[Saved entries]
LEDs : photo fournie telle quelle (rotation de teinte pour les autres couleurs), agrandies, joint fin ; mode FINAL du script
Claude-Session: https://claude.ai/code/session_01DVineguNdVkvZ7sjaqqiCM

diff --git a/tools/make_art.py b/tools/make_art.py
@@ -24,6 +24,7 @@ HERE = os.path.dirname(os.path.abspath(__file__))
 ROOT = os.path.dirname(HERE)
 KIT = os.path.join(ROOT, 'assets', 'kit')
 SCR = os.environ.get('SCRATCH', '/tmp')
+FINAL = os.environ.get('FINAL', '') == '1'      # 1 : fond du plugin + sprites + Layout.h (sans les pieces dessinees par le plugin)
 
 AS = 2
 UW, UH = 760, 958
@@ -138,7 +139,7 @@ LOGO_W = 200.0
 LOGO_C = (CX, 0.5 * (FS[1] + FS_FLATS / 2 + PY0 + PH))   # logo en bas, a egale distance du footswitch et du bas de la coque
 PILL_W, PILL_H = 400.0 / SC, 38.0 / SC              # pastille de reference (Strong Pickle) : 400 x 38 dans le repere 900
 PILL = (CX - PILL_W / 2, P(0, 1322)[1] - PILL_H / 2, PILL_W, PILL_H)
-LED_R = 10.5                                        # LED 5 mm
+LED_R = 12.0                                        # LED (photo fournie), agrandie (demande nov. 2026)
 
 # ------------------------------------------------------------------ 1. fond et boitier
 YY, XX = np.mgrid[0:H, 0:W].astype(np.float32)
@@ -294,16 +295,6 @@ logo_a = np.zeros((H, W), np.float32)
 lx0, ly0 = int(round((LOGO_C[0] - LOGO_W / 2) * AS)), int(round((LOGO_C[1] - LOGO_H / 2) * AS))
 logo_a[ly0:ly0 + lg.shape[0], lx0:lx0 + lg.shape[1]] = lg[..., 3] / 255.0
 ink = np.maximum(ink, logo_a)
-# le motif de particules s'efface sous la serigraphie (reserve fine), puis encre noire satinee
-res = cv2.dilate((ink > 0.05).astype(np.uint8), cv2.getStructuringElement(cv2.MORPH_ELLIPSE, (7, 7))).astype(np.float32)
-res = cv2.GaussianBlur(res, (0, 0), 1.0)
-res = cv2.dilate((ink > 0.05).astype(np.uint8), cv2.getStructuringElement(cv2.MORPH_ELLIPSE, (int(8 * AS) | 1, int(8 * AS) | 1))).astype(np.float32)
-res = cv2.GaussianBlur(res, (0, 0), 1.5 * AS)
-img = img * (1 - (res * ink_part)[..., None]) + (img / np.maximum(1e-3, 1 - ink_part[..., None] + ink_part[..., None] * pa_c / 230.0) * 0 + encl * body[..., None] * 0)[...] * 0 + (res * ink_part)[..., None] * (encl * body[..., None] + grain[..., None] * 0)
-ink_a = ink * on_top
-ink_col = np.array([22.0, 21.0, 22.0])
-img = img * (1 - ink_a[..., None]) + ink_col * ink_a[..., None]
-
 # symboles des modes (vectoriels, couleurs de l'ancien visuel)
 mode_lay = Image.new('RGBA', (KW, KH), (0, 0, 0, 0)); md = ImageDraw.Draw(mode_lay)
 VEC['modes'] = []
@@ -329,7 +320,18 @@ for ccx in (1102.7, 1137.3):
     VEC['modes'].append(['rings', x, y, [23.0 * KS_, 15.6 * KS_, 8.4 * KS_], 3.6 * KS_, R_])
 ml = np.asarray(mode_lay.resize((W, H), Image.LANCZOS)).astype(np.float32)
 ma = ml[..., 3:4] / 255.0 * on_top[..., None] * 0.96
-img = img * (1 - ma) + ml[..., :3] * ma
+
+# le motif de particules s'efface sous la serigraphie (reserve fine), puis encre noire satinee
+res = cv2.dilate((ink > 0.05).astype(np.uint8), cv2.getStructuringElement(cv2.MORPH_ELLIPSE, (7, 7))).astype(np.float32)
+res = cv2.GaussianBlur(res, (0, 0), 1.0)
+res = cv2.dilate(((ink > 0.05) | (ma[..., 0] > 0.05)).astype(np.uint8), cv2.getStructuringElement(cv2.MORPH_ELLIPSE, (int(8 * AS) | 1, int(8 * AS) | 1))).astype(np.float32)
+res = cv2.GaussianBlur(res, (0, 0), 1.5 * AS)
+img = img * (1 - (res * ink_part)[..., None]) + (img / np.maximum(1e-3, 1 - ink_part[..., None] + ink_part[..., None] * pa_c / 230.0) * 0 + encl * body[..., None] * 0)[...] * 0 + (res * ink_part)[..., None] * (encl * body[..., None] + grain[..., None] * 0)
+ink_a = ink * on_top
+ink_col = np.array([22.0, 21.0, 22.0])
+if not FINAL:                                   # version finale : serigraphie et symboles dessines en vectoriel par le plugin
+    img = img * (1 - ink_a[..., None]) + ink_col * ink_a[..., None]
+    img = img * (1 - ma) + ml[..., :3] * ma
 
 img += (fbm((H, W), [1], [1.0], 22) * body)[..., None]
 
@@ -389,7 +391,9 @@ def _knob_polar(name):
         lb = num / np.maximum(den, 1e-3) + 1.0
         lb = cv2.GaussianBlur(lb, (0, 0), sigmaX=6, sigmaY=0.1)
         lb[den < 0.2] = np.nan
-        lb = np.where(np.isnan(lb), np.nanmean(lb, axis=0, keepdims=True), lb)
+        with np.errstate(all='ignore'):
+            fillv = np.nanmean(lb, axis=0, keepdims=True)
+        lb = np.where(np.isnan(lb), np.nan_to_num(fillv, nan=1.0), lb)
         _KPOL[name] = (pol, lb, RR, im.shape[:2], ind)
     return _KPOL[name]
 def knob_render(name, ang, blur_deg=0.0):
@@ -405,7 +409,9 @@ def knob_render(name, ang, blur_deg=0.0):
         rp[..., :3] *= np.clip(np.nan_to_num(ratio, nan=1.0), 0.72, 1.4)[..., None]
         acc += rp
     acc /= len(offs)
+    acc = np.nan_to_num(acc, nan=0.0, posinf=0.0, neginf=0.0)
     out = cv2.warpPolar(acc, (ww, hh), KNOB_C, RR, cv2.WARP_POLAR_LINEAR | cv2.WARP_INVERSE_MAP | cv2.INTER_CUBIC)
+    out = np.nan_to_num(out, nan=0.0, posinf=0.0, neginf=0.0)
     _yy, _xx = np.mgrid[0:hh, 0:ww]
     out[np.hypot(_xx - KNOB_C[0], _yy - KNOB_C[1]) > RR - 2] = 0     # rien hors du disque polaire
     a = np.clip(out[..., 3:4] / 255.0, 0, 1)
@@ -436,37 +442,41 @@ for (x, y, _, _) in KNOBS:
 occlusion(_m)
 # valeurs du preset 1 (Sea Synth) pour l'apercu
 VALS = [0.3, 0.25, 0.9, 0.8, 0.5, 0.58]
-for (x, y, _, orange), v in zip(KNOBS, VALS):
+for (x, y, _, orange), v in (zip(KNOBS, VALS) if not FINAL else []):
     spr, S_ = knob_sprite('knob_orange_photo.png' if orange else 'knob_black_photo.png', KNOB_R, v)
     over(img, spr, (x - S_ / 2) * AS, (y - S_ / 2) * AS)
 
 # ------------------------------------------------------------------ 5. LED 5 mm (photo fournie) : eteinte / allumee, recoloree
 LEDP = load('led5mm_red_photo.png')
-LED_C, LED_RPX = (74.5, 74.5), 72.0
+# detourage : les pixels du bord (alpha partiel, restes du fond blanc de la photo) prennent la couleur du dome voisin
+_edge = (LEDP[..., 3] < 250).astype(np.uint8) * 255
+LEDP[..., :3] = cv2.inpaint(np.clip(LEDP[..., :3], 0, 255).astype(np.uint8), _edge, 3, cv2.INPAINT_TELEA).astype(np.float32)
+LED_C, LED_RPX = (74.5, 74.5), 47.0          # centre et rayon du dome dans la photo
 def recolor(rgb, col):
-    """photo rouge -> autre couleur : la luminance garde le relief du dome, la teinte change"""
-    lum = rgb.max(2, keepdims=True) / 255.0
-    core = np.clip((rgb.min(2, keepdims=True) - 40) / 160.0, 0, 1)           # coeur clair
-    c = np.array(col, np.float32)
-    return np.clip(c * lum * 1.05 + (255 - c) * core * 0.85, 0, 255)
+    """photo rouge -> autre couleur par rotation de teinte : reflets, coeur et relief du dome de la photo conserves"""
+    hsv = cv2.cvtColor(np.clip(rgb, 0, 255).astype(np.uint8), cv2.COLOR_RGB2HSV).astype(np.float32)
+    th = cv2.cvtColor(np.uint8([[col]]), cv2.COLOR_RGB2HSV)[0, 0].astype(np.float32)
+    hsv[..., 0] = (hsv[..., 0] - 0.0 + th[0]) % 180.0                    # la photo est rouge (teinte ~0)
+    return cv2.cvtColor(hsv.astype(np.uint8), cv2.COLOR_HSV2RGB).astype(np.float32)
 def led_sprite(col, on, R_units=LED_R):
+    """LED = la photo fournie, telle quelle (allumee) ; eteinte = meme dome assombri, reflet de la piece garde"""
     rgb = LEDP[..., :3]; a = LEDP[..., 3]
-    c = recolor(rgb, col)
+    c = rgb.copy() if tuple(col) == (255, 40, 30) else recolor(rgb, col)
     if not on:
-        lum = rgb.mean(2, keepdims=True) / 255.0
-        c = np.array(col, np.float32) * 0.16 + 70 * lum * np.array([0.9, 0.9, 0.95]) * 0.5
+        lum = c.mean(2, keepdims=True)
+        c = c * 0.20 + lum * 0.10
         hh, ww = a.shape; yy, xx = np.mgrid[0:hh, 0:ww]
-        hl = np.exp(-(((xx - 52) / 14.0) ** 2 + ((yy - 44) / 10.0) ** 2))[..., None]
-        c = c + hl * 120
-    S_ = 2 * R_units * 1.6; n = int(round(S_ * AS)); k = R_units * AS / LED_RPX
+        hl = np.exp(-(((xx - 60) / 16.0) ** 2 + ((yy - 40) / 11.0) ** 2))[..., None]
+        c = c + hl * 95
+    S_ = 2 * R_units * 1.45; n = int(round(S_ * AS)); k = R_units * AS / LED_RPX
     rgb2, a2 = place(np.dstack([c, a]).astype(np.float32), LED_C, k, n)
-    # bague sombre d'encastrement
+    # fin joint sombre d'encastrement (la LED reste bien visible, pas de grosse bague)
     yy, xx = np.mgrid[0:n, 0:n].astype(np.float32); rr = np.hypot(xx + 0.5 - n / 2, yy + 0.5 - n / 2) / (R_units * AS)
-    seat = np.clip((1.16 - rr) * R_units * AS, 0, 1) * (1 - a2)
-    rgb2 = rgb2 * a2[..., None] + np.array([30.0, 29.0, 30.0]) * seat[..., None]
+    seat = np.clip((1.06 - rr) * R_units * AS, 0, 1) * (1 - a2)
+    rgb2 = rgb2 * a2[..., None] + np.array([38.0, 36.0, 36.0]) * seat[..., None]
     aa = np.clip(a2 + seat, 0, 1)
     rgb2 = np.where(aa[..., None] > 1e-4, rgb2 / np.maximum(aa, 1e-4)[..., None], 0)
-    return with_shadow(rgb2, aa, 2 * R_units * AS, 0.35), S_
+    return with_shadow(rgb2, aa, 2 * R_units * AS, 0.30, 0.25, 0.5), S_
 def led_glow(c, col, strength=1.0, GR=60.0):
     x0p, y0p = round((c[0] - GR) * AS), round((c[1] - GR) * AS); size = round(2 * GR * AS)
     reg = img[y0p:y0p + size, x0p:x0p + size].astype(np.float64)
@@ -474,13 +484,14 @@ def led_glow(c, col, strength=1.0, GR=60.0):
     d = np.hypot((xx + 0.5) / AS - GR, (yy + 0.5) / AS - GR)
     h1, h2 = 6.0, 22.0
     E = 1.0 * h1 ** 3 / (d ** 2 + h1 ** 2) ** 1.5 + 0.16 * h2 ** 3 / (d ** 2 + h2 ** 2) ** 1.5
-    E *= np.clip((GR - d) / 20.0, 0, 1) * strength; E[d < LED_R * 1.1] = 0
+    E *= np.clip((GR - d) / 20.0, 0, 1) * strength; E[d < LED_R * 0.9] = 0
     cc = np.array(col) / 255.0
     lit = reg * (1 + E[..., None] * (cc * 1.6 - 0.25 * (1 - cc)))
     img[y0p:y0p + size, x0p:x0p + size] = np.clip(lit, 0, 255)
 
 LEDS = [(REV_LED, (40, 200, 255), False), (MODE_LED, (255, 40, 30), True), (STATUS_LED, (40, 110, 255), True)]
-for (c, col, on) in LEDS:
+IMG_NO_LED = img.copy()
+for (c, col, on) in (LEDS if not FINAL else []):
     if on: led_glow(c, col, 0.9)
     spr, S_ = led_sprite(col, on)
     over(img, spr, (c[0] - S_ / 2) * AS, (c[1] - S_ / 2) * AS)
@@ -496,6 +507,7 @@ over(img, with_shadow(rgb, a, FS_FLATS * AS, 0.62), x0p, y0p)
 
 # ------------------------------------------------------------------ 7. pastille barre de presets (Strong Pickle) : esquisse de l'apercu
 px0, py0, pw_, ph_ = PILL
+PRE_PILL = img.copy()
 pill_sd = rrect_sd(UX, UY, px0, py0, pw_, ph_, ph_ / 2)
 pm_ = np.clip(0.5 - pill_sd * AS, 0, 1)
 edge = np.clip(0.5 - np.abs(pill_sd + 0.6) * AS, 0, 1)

Your assignment: Restate the records above verbatim up to and including the line containing "lx0, ly0 = int(round((LOGO_C[0]".

Reply to the exercise:
LEDs : photo fournie telle quelle (rotation de teinte pour les autres couleurs), agrandies, joint fin ; mode FINAL du script
Claude-Session: https://claude.ai/code/session_01DVineguNdVkvZ7sjaqqiCM

diff --git a/tools/make_art.py b/tools/make_art.py
@@ -24,6 +24,7 @@ HERE = os.path.dirname(os.path.abspath(__file__))
 ROOT = os.path.dirname(HERE)
 KIT = os.path.join(ROOT, 'assets', 'kit')
 SCR = os.environ.get('SCRATCH', '/tmp')
+FINAL = os.environ.get('FINAL', '') == '1'      # 1 : fond du plugin + sprites + Layout.h (sans les pieces dessinees par le plugin)
 
 AS = 2
 UW, UH = 760, 958
@@ -138,7 +139,7 @@ LOGO_W = 200.0
 LOGO_C = (CX, 0.5 * (FS[1] + FS_FLATS / 2 + PY0 + PH))   # logo en bas, a egale distance du footswitch et du bas de la coque
 PILL_W, PILL_H = 400.0 / SC, 38.0 / SC              # pastille de reference (Strong Pickle) : 400 x 38 dans le repere 900
 PILL = (CX - PILL_W / 2, P(0, 1322)[1] - PILL_H / 2, PILL_W, PILL_H)
-LED_R = 10.5                                        # LED 5 mm
+LED_R = 12.0                                        # LED (photo fournie), agrandie (demande nov. 2026)
 
 # ------------------------------------------------------------------ 1. fond et boitier
 YY, XX = np.mgrid[0:H, 0:W].astype(np.float32)
@@ -294,16 +295,6 @@ logo_a = np.zeros((H, W), np.float32)
 lx0, ly0 = int(round((LOGO_C[0] - LOGO_W / 2) * AS)), int(round((LOGO_C[1] - LOGO_H / 2) * AS))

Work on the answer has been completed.